For some retirees, losing memory and thinking skills in old age can be just as worrisome as the loss of health. “Brain training,” which involves mental exercises like crossword puzzles and learning a foreign language, can help, but that’s just part of what it takes to maintain a sharp mind.
Scientists are researching the correlation that continuing certain healthy behaviors, practiced in combination, can help retain mental acuity. Indeed, this could mean that stopping them may promote deterioration.
A more complete approach to brain training is to pursue a disciplined regimen of a combination of the following healthy behaviors:
- Physical exercise — Promotes the growth of new brain cells and increases activity in the parts of the brain associated with the ability to plan, organize, remember details and filter speech.
- Eat healthy — Whole grains, fruits and vegetables, and healthy fats from fish, nuts and oils. Also, don’t over eat or under eat — maintain the same calorie intake day after day.
- Get enough sleep — If you suffer from sleep loss due to sleep apnea, an overactive bladder or as a side effect from a medication, address these conditions to help improve the quality and quantity of sleep.
- Computer and video games can help improve attention and the ability to react quickly as well as sharpen thinking skills.
- Meditation or exercises such as tai chi appear to increase the brain’s cognitive reserve, which is the ability to switch between different tasks and deal with stressful events.
The problem for many adults is that when they retire, they gradually stop doing some or all of these things.
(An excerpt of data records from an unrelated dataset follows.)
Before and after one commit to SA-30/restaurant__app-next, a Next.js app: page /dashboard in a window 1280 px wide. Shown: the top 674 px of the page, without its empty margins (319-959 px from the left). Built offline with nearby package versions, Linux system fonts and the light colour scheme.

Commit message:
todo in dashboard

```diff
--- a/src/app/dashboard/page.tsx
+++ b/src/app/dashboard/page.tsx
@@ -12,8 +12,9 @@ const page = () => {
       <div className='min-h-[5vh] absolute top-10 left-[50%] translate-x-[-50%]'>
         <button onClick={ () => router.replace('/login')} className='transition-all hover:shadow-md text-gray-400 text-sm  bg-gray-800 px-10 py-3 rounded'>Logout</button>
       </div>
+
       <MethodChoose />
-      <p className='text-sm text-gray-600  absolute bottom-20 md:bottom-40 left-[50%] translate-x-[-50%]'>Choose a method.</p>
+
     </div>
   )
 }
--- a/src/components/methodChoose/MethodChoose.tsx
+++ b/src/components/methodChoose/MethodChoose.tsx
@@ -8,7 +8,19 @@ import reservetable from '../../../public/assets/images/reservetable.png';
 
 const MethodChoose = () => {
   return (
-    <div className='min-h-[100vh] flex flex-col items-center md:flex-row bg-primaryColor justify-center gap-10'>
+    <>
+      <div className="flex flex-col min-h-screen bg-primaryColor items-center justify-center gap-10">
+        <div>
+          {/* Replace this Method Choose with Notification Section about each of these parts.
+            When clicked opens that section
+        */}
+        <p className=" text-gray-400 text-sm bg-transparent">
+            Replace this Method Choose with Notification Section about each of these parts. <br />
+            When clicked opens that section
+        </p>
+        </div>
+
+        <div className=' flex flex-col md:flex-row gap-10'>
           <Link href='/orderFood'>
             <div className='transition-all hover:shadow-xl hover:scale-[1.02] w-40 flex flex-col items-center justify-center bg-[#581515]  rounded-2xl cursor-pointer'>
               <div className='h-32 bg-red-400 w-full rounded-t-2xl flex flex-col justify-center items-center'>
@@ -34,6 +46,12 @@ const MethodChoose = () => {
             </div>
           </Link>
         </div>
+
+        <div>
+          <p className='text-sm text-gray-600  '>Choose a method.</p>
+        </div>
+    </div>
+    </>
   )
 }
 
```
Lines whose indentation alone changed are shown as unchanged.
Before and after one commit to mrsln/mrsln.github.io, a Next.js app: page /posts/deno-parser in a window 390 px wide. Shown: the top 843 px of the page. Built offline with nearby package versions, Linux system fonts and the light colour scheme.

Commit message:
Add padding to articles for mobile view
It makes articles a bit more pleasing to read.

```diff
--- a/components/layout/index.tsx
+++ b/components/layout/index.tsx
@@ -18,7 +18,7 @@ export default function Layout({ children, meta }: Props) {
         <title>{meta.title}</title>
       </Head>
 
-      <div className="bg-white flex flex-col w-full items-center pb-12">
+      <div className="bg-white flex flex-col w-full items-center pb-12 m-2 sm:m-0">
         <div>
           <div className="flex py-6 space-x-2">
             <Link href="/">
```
While no single activity on this list is guaranteed to work, regular deployment of these different factors in combination has shown demonstrated results.